(Change detection outputs)
____

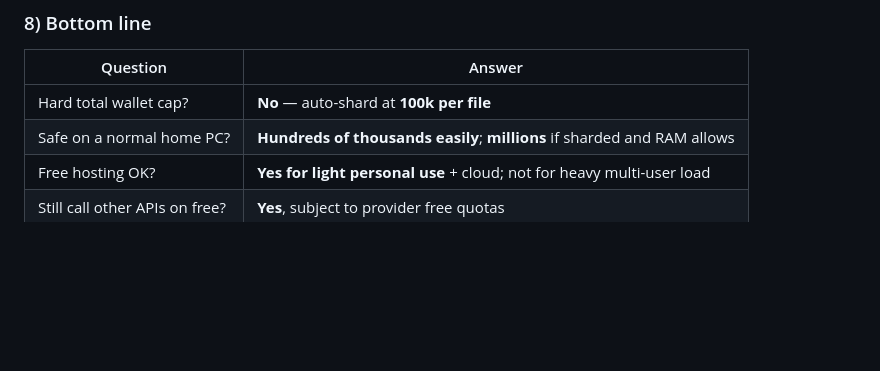
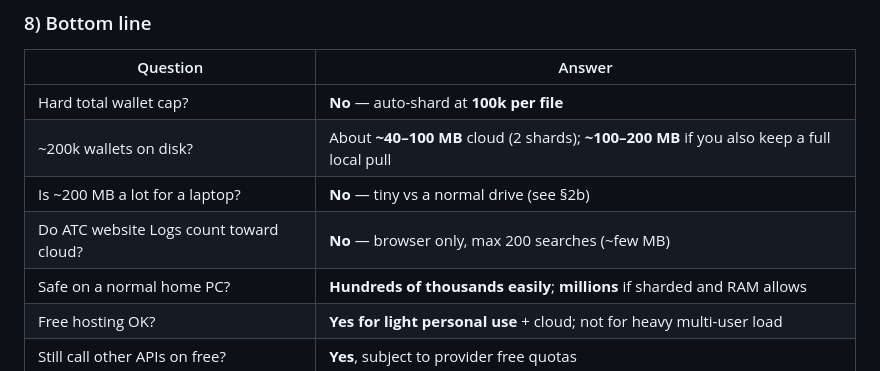
Before and after one commit to Greenwolf30/RugWatch, a Markdown page: EXTERNAL_STORAGE.md, the part around one of its changes. Drawn GitHub-style; blank space fills up the shorter version.

```diff
--- a/EXTERNAL_STORAGE.md
+++ b/EXTERNAL_STORAGE.md
@@ -250,6 +302,9 @@ Prefer the **index** URL so every shard is loaded.
 | Question | Answer |
 |----------|--------|
 | Hard total wallet cap? | **No** — auto-shard at **100k per file** |
+| ~200k wallets on disk? | About **~40–100 MB** cloud (2 shards); **~100–200 MB** if you also keep a full local pull |
+| Is ~200 MB a lot for a laptop? | **No** — tiny vs a normal drive (see §2b) |
+| Do ATC website Logs count toward cloud? | **No** — browser only, max 200 searches (~few MB) |
 | Safe on a normal home PC? | **Hundreds of thousands easily**; **millions** if sharded and RAM allows |
 | Free hosting OK? | **Yes for light personal use** + cloud; not for heavy multi-user load |
 | Still call other APIs on free? | **Yes**, subject to provider free quotas |
```
Also changed, not shown: other parts of EXTERNAL_STORAGE.md (+58 -6 lines), RugCheck Documentation.md (+18 -0 lines).
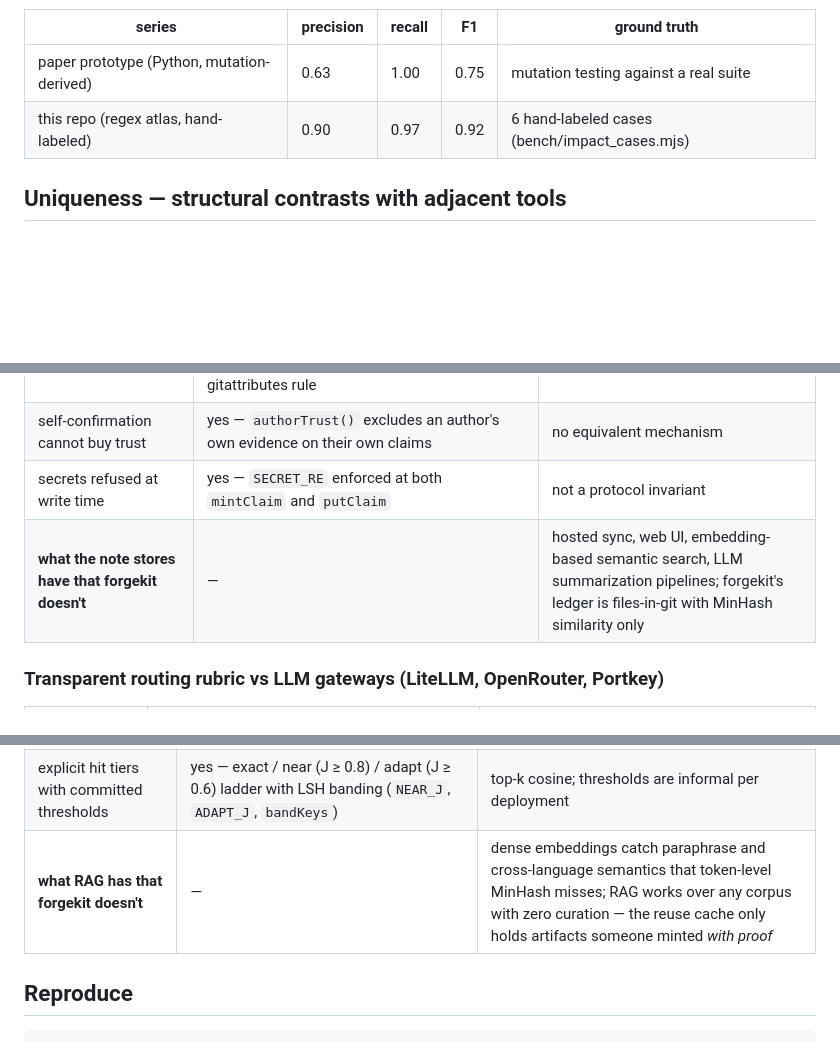
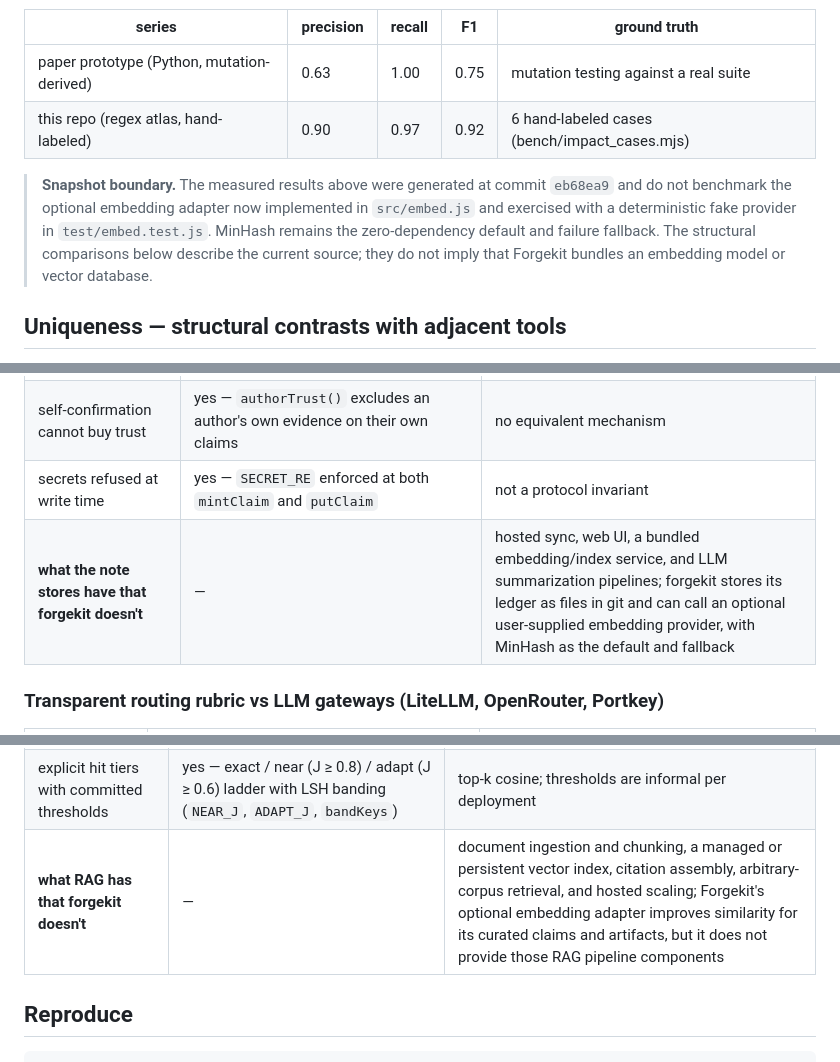
Before and after one commit to CodeWithJuber/forgekit, a Markdown page: reports/benchmarks.md, 3 parts joined by grey strips. Drawn GitHub-style; blank space fills up the shorter version.

Commit message:
docs: clarify benchmark and embedding scope

```diff
--- a/reports/benchmarks.md
+++ b/reports/benchmarks.md
@@ -140,6 +140,12 @@ derivations, so the rows are comparable in spirit only and are never blended:
 
 <!-- BENCH:RESULTS:END -->
 
+> **Snapshot boundary.** The measured results above were generated at commit `eb68ea9` and
+> do not benchmark the optional embedding adapter now implemented in `src/embed.js` and
+> exercised with a deterministic fake provider in `test/embed.test.js`. MinHash remains the
+> zero-dependency default and failure fallback. The structural comparisons below describe the
+> current source; they do not imply that Forgekit bundles an embedding model or vector database.
+
 ## Uniqueness — structural contrasts with adjacent tools
 
 Adjacent tools per [ecosystem_map.md](../docs/cognitive-substrate/ecosystem_map.md). Every
@@ -158,7 +164,7 @@ that forgekit structurally does not.
 | conflict-free team merge | yes — claim bytes are a pure function of (kind, body, scope); logs are hash-deduped unions; merge is a join-semilattice (`mergeStates`, property-tested), with a `merge=union` gitattributes rule | no — per-machine SQLite or a hosted store; no CRDT merge contract |
 | self-confirmation cannot buy trust | yes — `authorTrust()` excludes an author's own evidence on their own claims | no equivalent mechanism |
 | secrets refused at write time | yes — `SECRET_RE` enforced at both `mintClaim` and `putClaim` | not a protocol invariant |
-| **what the note stores have that forgekit doesn't** | — | hosted sync, web UI, embedding-based semantic search, LLM summarization pipelines; forgekit's ledger is files-in-git with MinHash similarity only |
+| **what the note stores have that forgekit doesn't** | — | hosted sync, web UI, a bundled embedding/index service, and LLM summarization pipelines; forgekit stores its ledger as files in git and can call an optional user-supplied embedding provider, with MinHash as the default and fallback |
 
 ### Transparent routing rubric vs LLM gateways (LiteLLM, OpenRouter, Portkey)
 
@@ -177,7 +183,7 @@ that forgekit structurally does not.
 | retrieved code revalidated against the current code graph | yes — `revalidate()` checks every declared dep still resolves in the atlas before a hit is served | no dependency contract on retrieved chunks |
 | cache demotes itself on ground truth | yes — a failed revalidation appends `graph.reval` *contradict* evidence to the ledger (`reuseQuery`), and the demotion reaches teammates through the merge | index reflects content until re-embedded; retrieval outcomes don't feed back |
 | explicit hit tiers with committed thresholds | yes — exact / near (J ≥ 0.8) / adapt (J ≥ 0.6) ladder with LSH banding (`NEAR_J`, `ADAPT_J`, `bandKeys`) | top-k cosine; thresholds are informal per deployment |
-| **what RAG has that forgekit doesn't** | — | dense embeddings catch paraphrase and cross-language semantics that token-level MinHash misses; RAG works over any corpus with zero curation — the reuse cache only holds artifacts someone minted *with proof* |
+| **what RAG has that forgekit doesn't** | — | document ingestion and chunking, a managed or persistent vector index, citation assembly, arbitrary-corpus retrieval, and hosted scaling; Forgekit's optional embedding adapter improves similarity for its curated claims and artifacts, but it does not provide those RAG pipeline components |
 
 ## Reproduce
 
```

____

_ASSIGNMENT_
Print the entries again exactly as they appear above. Do not print the pictures.

_EXERCISE ANSWER_
Before and after one commit to Greenwolf30/RugWatch, a Markdown page: EXTERNAL_STORAGE.md, the part around one of its changes. Drawn GitHub-style; blank space fills up the shorter version.

```diff
--- a/EXTERNAL_STORAGE.md
+++ b/EXTERNAL_STORAGE.md
@@ -250,6 +302,9 @@ Prefer the **index** URL so every shard is loaded.
 | Question | Answer |
 |----------|--------|
 | Hard total wallet cap? | **No** — auto-shard at **100k per file** |
+| ~200k wallets on disk? | About **~40–100 MB** cloud (2 shards); **~100–200 MB** if you also keep a full local pull |
+| Is ~200 MB a lot for a laptop? | **No** — tiny vs a normal drive (see §2b) |
+| Do ATC website Logs count toward cloud? | **No** — browser only, max 200 searches (~few MB) |
 | Safe on a normal home PC? | **Hundreds of thousands easily**; **millions** if sharded and RAM allows |
 | Free hosting OK? | **Yes for light personal use** + cloud; not for heavy multi-user load |
 | Still call other APIs on free? | **Yes**, subject to provider free quotas |
```
Also changed, not shown: other parts of EXTERNAL_STORAGE.md (+58 -6 lines), RugCheck Documentation.md (+18 -0 lines).
Before and after one commit to CodeWithJuber/forgekit, a Markdown page: reports/benchmarks.md, 3 parts joined by grey strips. Drawn GitHub-style; blank space fills up the shorter version.

Commit message:
docs: clarify benchmark and embedding scope

```diff
--- a/reports/benchmarks.md
+++ b/reports/benchmarks.md
@@ -140,6 +140,12 @@ derivations, so the rows are comparable in spirit only and are never blended:
 
 <!-- BENCH:RESULTS:END -->
 
+> **Snapshot boundary.** The measured results above were generated at commit `eb68ea9` and
+> do not benchmark the optional embedding adapter now implemented in `src/embed.js` and
+> exercised with a deterministic fake provider in `test/embed.test.js`. MinHash remains the
+> zero-dependency default and failure fallback. The structural comparisons below describe the
+> current source; they do not imply that Forgekit bundles an embedding model or vector database.
+
 ## Uniqueness — structural contrasts with adjacent tools
 
 Adjacent tools per [ecosystem_map.md](../docs/cognitive-substrate/ecosystem_map.md). Every
@@ -158,7 +164,7 @@ that forgekit structurally does not.
 | conflict-free team merge | yes — claim bytes are a pure function of (kind, body, scope); logs are hash-deduped unions; merge is a join-semilattice (`mergeStates`, property-tested), with a `merge=union` gitattributes rule | no — per-machine SQLite or a hosted store; no CRDT merge contract |
 | self-confirmation cannot buy trust | yes — `authorTrust()` excludes an author's own evidence on their own claims | no equivalent mechanism |
 | secrets refused at write time | yes — `SECRET_RE` enforced at both `mintClaim` and `putClaim` | not a protocol invariant |
-| **what the note stores have that forgekit doesn't** | — | hosted sync, web UI, embedding-based semantic search, LLM summarization pipelines; forgekit's ledger is files-in-git with MinHash similarity only |
+| **what the note stores have that forgekit doesn't** | — | hosted sync, web UI, a bundled embedding/index service, and LLM summarization pipelines; forgekit stores its ledger as files in git and can call an optional user-supplied embedding provider, with MinHash as the default and fallback |
 
 ### Transparent routing rubric vs LLM gateways (LiteLLM, OpenRouter, Portkey)
 
@@ -177,7 +183,7 @@ that forgekit structurally does not.
 | retrieved code revalidated against the current code graph | yes — `revalidate()` checks every declared dep still resolves in the atlas before a hit is served | no dependency contract on retrieved chunks |
 | cache demotes itself on ground truth | yes — a failed revalidation appends `graph.reval` *contradict* evidence to the ledger (`reuseQuery`), and the demotion reaches teammates through the merge | index reflects content until re-embedded; retrieval outcomes don't feed back |
 | explicit hit tiers with committed thresholds | yes — exact / near (J ≥ 0.8) / adapt (J ≥ 0.6) ladder with LSH banding (`NEAR_J`, `ADAPT_J`, `bandKeys`) | top-k cosine; thresholds are informal per deployment |
-| **what RAG has that forgekit doesn't** | — | dense embeddings catch paraphrase and cross-language semantics that token-level MinHash misses; RAG works over any corpus with zero curation — the reuse cache only holds artifacts someone minted *with proof* |
+| **what RAG has that forgekit doesn't** | — | document ingestion and chunking, a managed or persistent vector index, citation assembly, arbitrary-corpus retrieval, and hosted scaling; Forgekit's optional embedding adapter improves similarity for its curated claims and artifacts, but it does not provide those RAG pipeline components |
 
 ## Reproduce
 
```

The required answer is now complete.